- **Task**: Looking at the listing below, give the number of lines in which the string "users" appears, and add nothing else.

- **Data excerpts**:
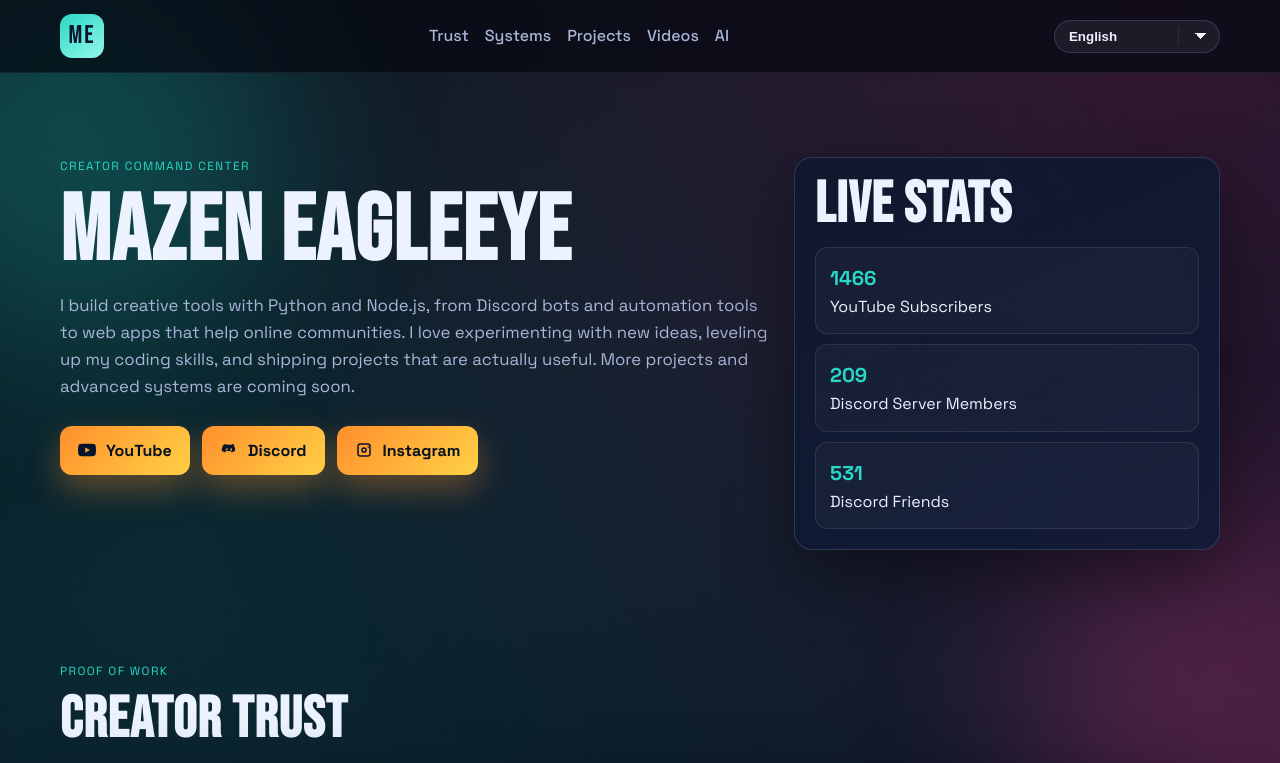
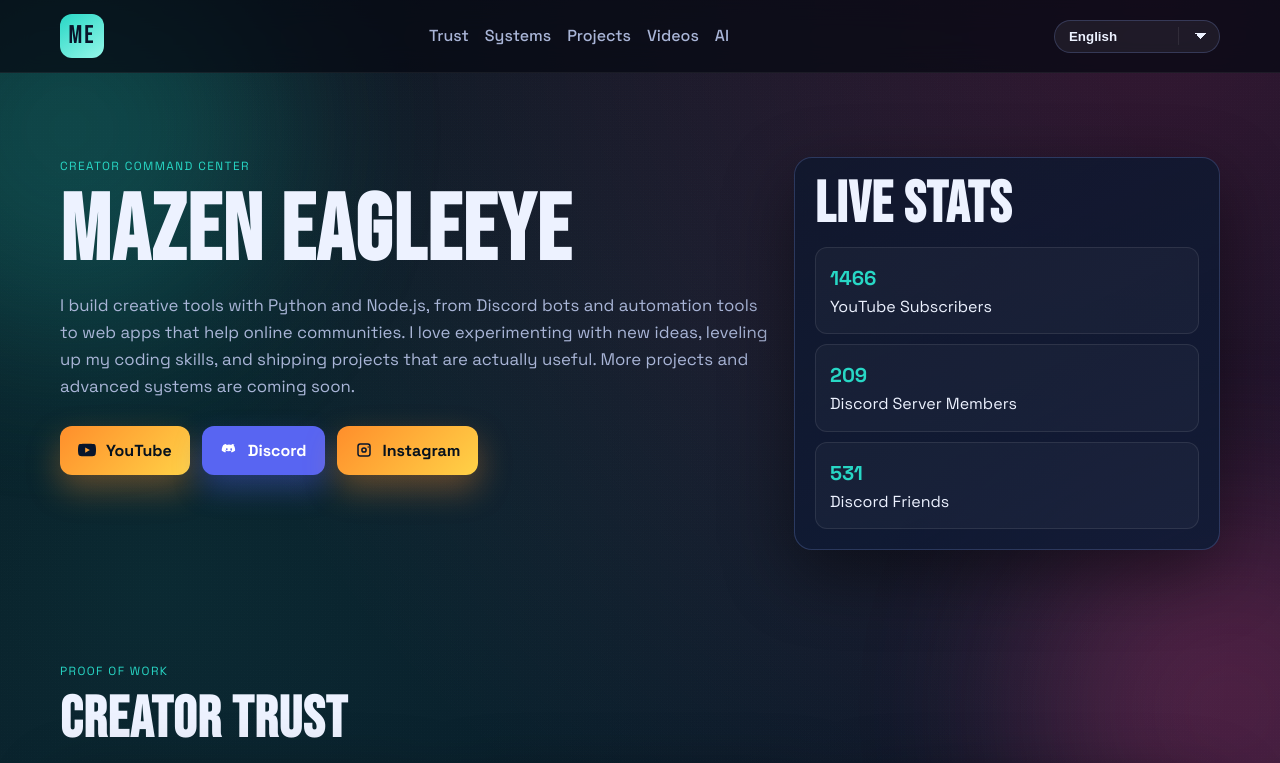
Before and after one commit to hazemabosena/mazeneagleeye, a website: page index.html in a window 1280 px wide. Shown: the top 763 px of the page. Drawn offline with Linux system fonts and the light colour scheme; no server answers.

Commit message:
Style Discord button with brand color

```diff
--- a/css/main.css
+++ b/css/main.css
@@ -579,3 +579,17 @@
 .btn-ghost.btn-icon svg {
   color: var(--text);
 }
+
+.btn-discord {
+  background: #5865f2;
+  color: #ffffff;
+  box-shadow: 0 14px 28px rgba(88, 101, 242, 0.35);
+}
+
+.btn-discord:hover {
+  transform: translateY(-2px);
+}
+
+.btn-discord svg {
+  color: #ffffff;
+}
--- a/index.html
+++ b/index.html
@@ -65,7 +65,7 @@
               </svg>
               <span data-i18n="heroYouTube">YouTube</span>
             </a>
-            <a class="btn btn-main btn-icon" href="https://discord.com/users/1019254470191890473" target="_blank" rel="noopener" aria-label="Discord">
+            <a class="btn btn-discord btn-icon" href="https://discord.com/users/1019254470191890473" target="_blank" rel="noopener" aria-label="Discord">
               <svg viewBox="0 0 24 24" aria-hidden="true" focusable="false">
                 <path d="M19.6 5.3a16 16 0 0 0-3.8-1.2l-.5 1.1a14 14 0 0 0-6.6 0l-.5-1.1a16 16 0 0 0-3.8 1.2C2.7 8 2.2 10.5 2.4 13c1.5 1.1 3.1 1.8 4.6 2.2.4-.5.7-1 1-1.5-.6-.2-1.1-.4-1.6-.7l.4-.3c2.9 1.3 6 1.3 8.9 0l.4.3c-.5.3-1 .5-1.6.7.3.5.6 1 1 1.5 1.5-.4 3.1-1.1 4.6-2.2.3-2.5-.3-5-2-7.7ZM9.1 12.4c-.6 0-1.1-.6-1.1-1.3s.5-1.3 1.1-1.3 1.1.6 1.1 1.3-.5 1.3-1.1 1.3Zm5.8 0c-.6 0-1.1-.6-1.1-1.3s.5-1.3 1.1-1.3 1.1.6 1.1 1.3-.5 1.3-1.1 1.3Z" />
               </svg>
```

- **Answer section**: 2